This Psalm calls us sinners to repentance. Our sins separate us from God and our homeland, just as the sons of Israel found themselves separated from their homeland and from the Temple of God. Our sins are a barrier between us and God. They cause us to be sad, despondent and to often feel like we are not as near to God as we were when we were baptized and first came to know and experience faith in God.
We need to appraise our lives and look for reasons why we may have lost our purity, light and joy. Just as the Psalmist blesses those who dash their little ones on the rock, we should oppose the temptations warring against us and “dash them against the rocks”. As we reject these sins, God welcomes us back into His arms. We are brought back to the love of Christ. Likewise, while on earth, we are sojourners waiting for our reunion – the end of our exile, and the return to our heavenly homeland.

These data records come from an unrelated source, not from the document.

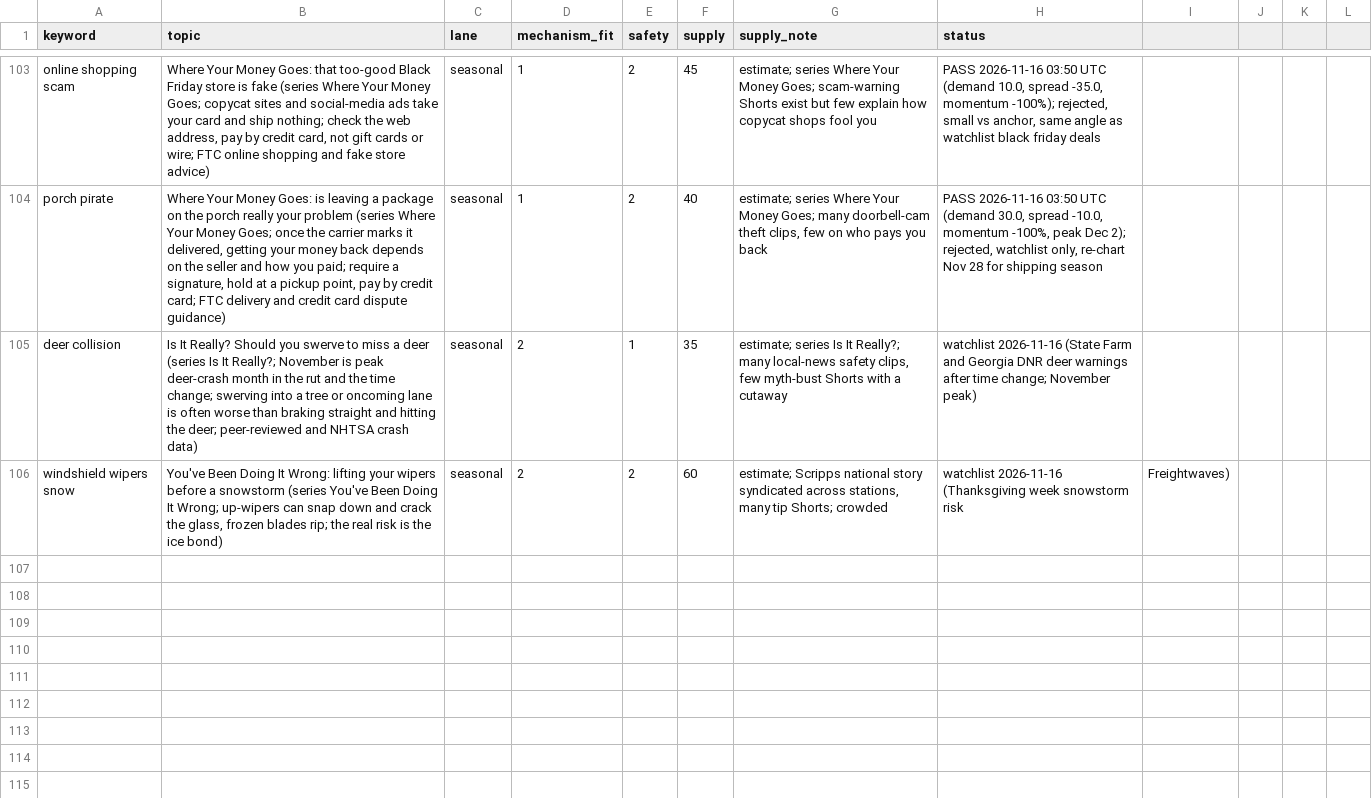
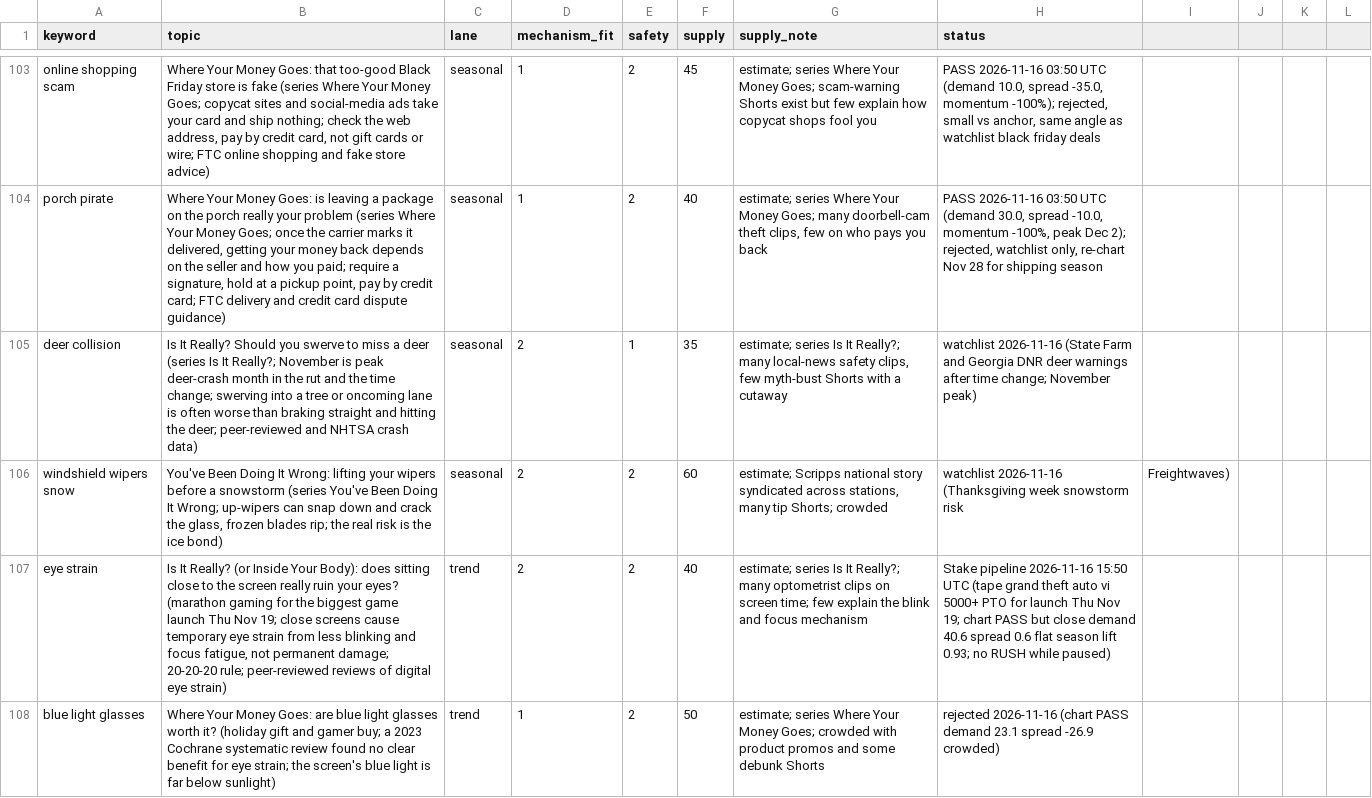
Before and after one commit to explainedinshort60-coder/Explained-in-60, a CSV file: demand/watchlist.csv, drawn as a sheet; only a part is shown, gaps mark what is left out; the diff names each change by its address in the sheet, - before the commit and + after, or states it on an @@ line.

```diff
--- a/demand/watchlist.csv
+++ b/demand/watchlist.csv
+row 107: eye strain | Is It Really? (or Inside Your Body): does sitting close to the screen really ruin your eyes? (marathon gaming for the biggest game launch Thu Nov 19; close screens cause temporary eye strain from less blinking and focus fatigue, not permanent damage; 20-20-20 rule; peer-reviewed reviews of digital eye strain) | trend | 2 | 2 | 40 | estimate; series Is It Really?; many optometrist clips on screen time; few explain the blink and focus mechanism | Stake pipeline 2026-11-16 15:50 UTC (tape grand theft auto vi 5000+ PTO for launch Thu Nov 19; chart PASS but close demand 40.6 spread 0.6 flat season lift 0.93; no RUSH while paused)
+row 108: blue light glasses | Where Your Money Goes: are blue light glasses worth it? (holiday gift and gamer buy; a 2023 Cochrane systematic review found no clear benefit for eye strain; the screen's blue light is far below sunlight) | trend | 1 | 2 | 50 | estimate; series Where Your Money Goes; crowded with product promos and some debunk Shorts | rejected 2026-11-16 (chart PASS demand 23.1 spread -26.9 crowded)
```
Also changed, not shown: 6 other files.
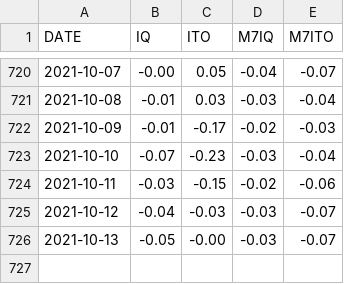
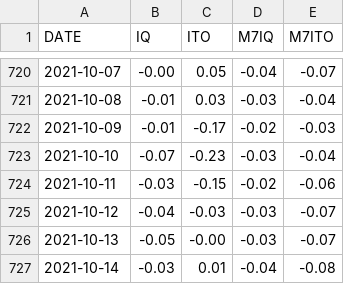
Before and after one commit to CEREMA/data-trafic, a CSV file: collectivites/paris_brut_latest.csv, drawn as a sheet; only a part is shown, gaps mark what is left out; the diff names each change by its address in the sheet, - before the commit and + after, or states it on an @@ line.

```diff
--- a/collectivites/paris_brut_latest.csv
+++ b/collectivites/paris_brut_latest.csv
+row 727: 2021-10-14 | -0.03 | 0.01 | -0.04 | -0.08
```
Also changed, not shown: collectivites/paris_latest.csv, 3 other files.
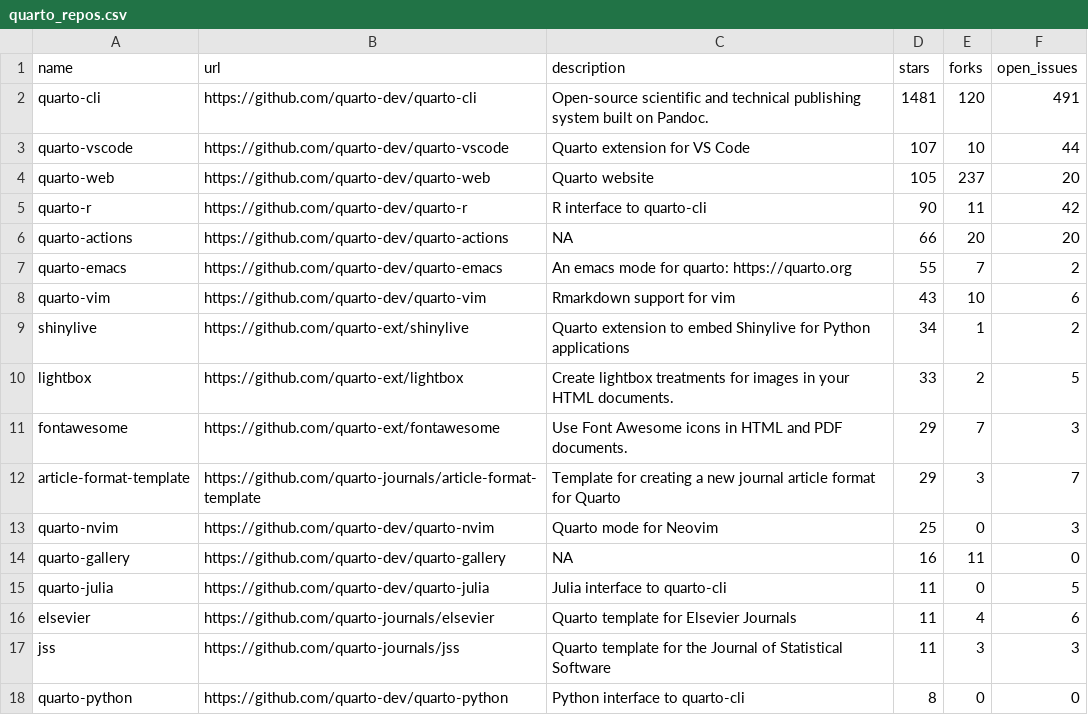
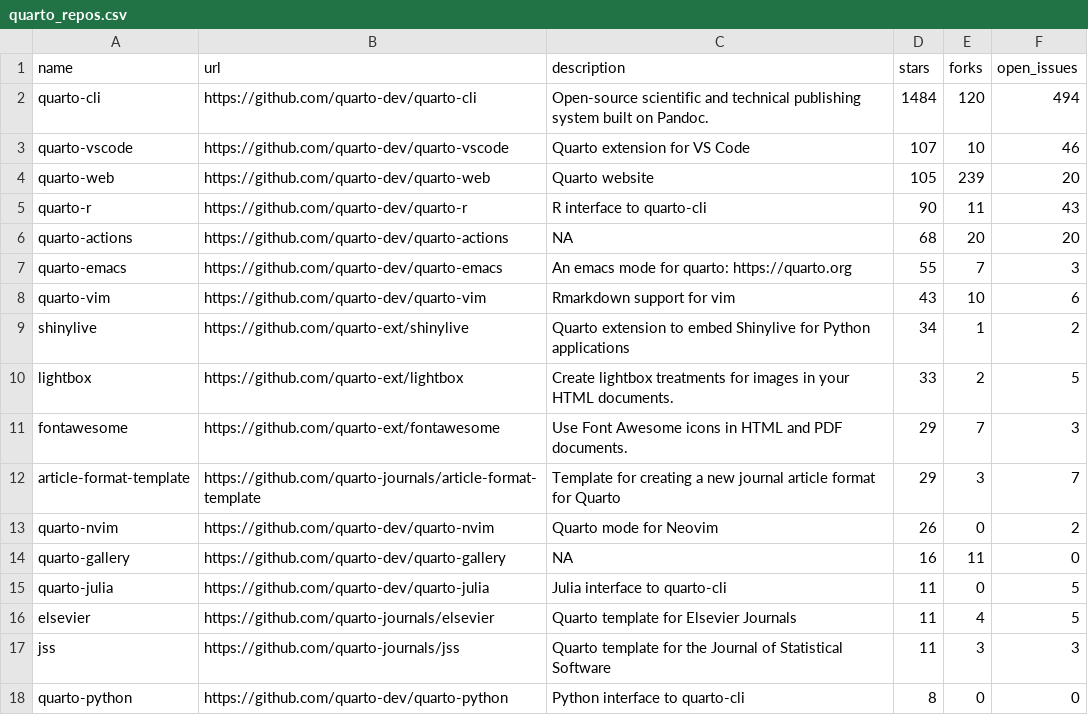
Before and after one commit to beatrizmilz/awesome-gha, a CSV file: 01-monitoring-quarto-repos/quarto_repos.csv, drawn as a sheet; only a part is shown.

```diff
--- a/01-monitoring-quarto-repos/quarto_repos.csv
+++ b/01-monitoring-quarto-repos/quarto_repos.csv
@@ -1,8 +1,8 @@
 name,url,description,stars,forks,open_issues
-quarto-cli,https://github.com/quarto-dev/quarto-cli,Open-source scientific and technical publishing system built on Pandoc.,1481,120,491
-quarto-vscode,https://github.com/quarto-dev/quarto-vscode,Quarto extension for VS Code,107,10,44
-quarto-web,https://github.com/quarto-dev/quarto-web,Quarto website,105,237,20
-quarto-r,https://github.com/quarto-dev/quarto-r,R interface to quarto-cli,90,11,42
-quarto-actions,https://github.com/quarto-dev/quarto-actions,NA,66,20,20
-quarto-emacs,https://github.com/quarto-dev/quarto-emacs,An emacs mode for quarto: https://quarto.org,55,7,2
+quarto-cli,https://github.com/quarto-dev/quarto-cli,Open-source scientific and technical publishing system built on Pandoc.,1484,120,494
+quarto-vscode,https://github.com/quarto-dev/quarto-vscode,Quarto extension for VS Code,107,10,46
+quarto-web,https://github.com/quarto-dev/quarto-web,Quarto website,105,239,20
+quarto-r,https://github.com/quarto-dev/quarto-r,R interface to quarto-cli,90,11,43
+quarto-actions,https://github.com/quarto-dev/quarto-actions,NA,68,20,20
+quarto-emacs,https://github.com/quarto-dev/quarto-emacs,An emacs mode for quarto: https://quarto.org,55,7,3
 quarto-vim,https://github.com/quarto-dev/quarto-vim,Rmarkdown support for vim,43,10,6
@@ -12,6 +12,6 @@ fontawesome,https://github.com/quarto-ext/fontawesome,Use Font Awesome icons in
 article-format-template,https://github.com/quarto-journals/article-format-template,Template for creating a new journal article format for Quarto ,29,3,7
-quarto-nvim,https://github.com/quarto-dev/quarto-nvim,Quarto mode for Neovim,25,0,3
+quarto-nvim,https://github.com/quarto-dev/quarto-nvim,Quarto mode for Neovim,26,0,2
 quarto-gallery,https://github.com/quarto-dev/quarto-gallery,NA,16,11,0
 quarto-julia,https://github.com/quarto-dev/quarto-julia,Julia interface to quarto-cli,11,0,5
-elsevier,https://github.com/quarto-journals/elsevier,Quarto template for Elsevier Journals,11,4,6
+elsevier,https://github.com/quarto-journals/elsevier,Quarto template for Elsevier Journals,11,4,5
 jss,https://github.com/quarto-journals/jss,Quarto template for the Journal of Statistical Software,11,3,3
```
Also changed, not shown: 1 other file.
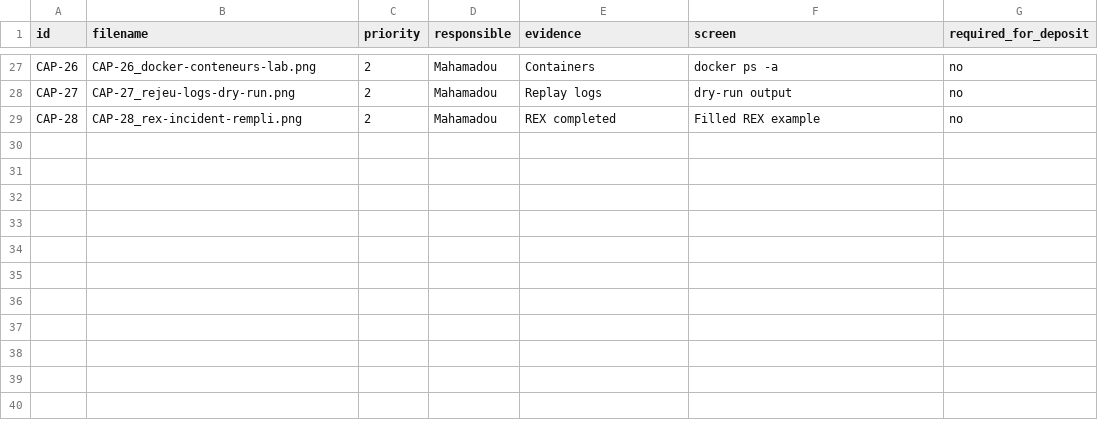
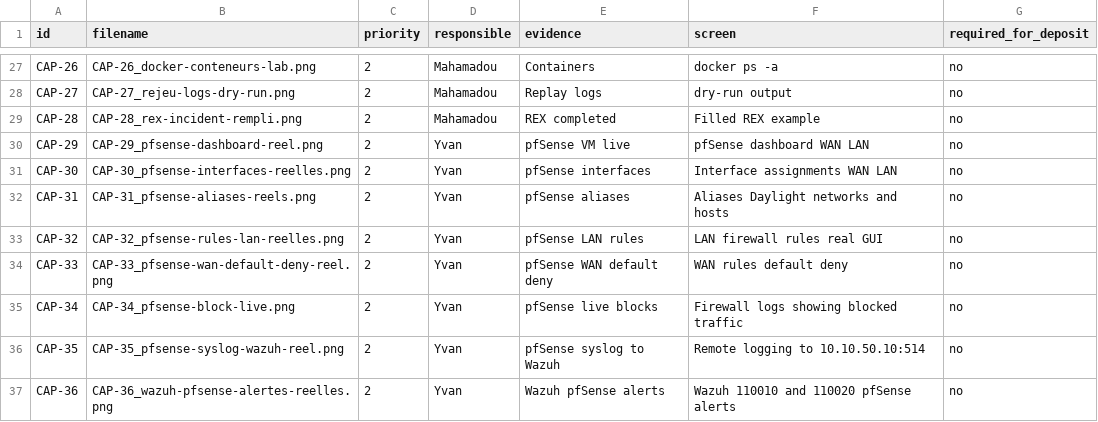
Before and after one commit to ivanfocsa/projet-m2-supdevinci, a CSV file: config/captures/daylight_capture_checklist.csv, drawn as a sheet; only a part is shown, gaps mark what is left out.

Commit message:
Add live Yvan pfSense evidence captures

```diff
--- a/config/captures/daylight_capture_checklist.csv
+++ b/config/captures/daylight_capture_checklist.csv
@@ -29 +29,9 @@ CAP-27,CAP-27_rejeu-logs-dry-run.png,2,Mahamadou,Replay logs,dry-run output,no
 CAP-28,CAP-28_rex-incident-rempli.png,2,Mahamadou,REX completed,Filled REX example,no
+CAP-29,CAP-29_pfsense-dashboard-reel.png,2,Yvan,pfSense VM live,pfSense dashboard WAN LAN,no
+CAP-30,CAP-30_pfsense-interfaces-reelles.png,2,Yvan,pfSense interfaces,Interface assignments WAN LAN,no
+CAP-31,CAP-31_pfsense-aliases-reels.png,2,Yvan,pfSense aliases,Aliases Daylight networks and hosts,no
+CAP-32,CAP-32_pfsense-rules-lan-reelles.png,2,Yvan,pfSense LAN rules,LAN firewall rules real GUI,no
+CAP-33,CAP-33_pfsense-wan-default-deny-reel.png,2,Yvan,pfSense WAN default deny,WAN rules default deny,no
+CAP-34,CAP-34_pfsense-block-live.png,2,Yvan,pfSense live blocks,Firewall logs showing blocked traffic,no
+CAP-35,CAP-35_pfsense-syslog-wazuh-reel.png,2,Yvan,pfSense syslog to Wazuh,Remote logging to 10.10.50.10:514,no
+CAP-36,CAP-36_wazuh-pfsense-alertes-reelles.png,2,Yvan,Wazuh pfSense alerts,Wazuh 110010 and 110020 pfSense alerts,no
```
Also changed, not shown: 17 other files.
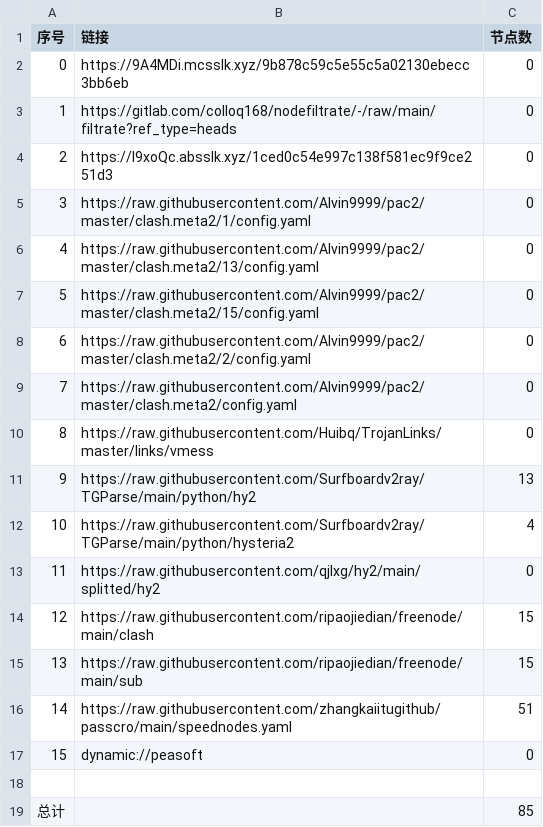
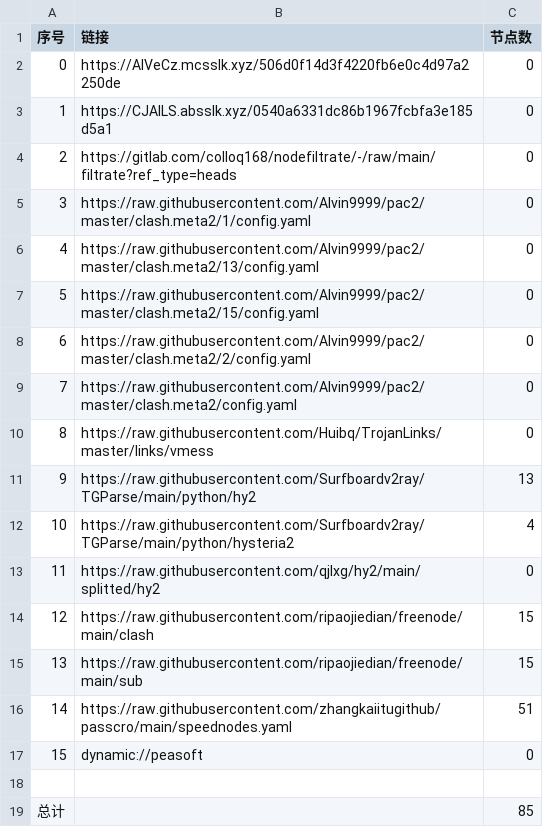
Before and after one commit to CJHCSM/AutoMergePublicNodes, a CSV file: list_result.csv, drawn as a sheet.

```diff
--- a/list_result.csv
+++ b/list_result.csv
@@ -1,5 +1,5 @@
 序号,链接,节点数
-0,https://9A4MDi.mcsslk.xyz/9b878c59c5e55c5a02130ebecc3bb6eb,0
-1,https://gitlab.com/colloq168/nodefiltrate/-/raw/main/filtrate?ref_type=heads,0
-2,https://l9xoQc.absslk.xyz/1ced0c54e997c138f581ec9f9ce251d3,0
+0,https://AlVeCz.mcsslk.xyz/506d0f14d3f4220fb6e0c4d97a2250de,0
+1,https://CJAILS.absslk.xyz/0540a6331dc86b1967fcbfa3e185d5a1,0
+2,https://gitlab.com/colloq168/nodefiltrate/-/raw/main/filtrate?ref_type=heads,0
 3,https://raw.githubusercontent.com/Alvin9999/pac2/master/clash.meta2/1/config.yaml,0
```
Also changed, not shown: 15 other files.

A Commentary from St. John Chrysostom
Even if the words bespeak intense anger and heavy punishment and retribution, nevertheless these are the expression of the captives’ feelings in demanding heavy retribution and some strange and surprising punishment. The inspired authors, after all, say many things not on their own account but to describe the feelings of others and bring them to the fore. I mean, if you are looking for his [the Psalmist’s] attitude, listen to him saying, “If I have meted out evil for evil,” where he goes beyond the response [of retribution] allowed by the [L]aw. But when he tells of the sufferings of others, he depicts their anger, their pain, which is what he did in this case, bringing to the fore the desire of the Jews, who let their rage extend even to such a young age.
The teaching of the NT is not like that, however: we are bidden to give food and drink to our enemies, to pray for those who abuse us. Now we do this on account of the law that has been determined [by Christ]. What is that? “Unless your righteousness exceeds that of the scribes and Pharisees,” Scripture says, remember, “you will not enter into the kingdom of heaven.” Accordingly, let us give evidence of great zeal and generously observe the law in its entirety, in our position as dwellers on earth as if already in heaven and ranked with the angels.”St. John Chrysostom – Commentary on the Psalms II (tr., R. C. Hill: Holy Cross Orthodox Press, 1999) 244-245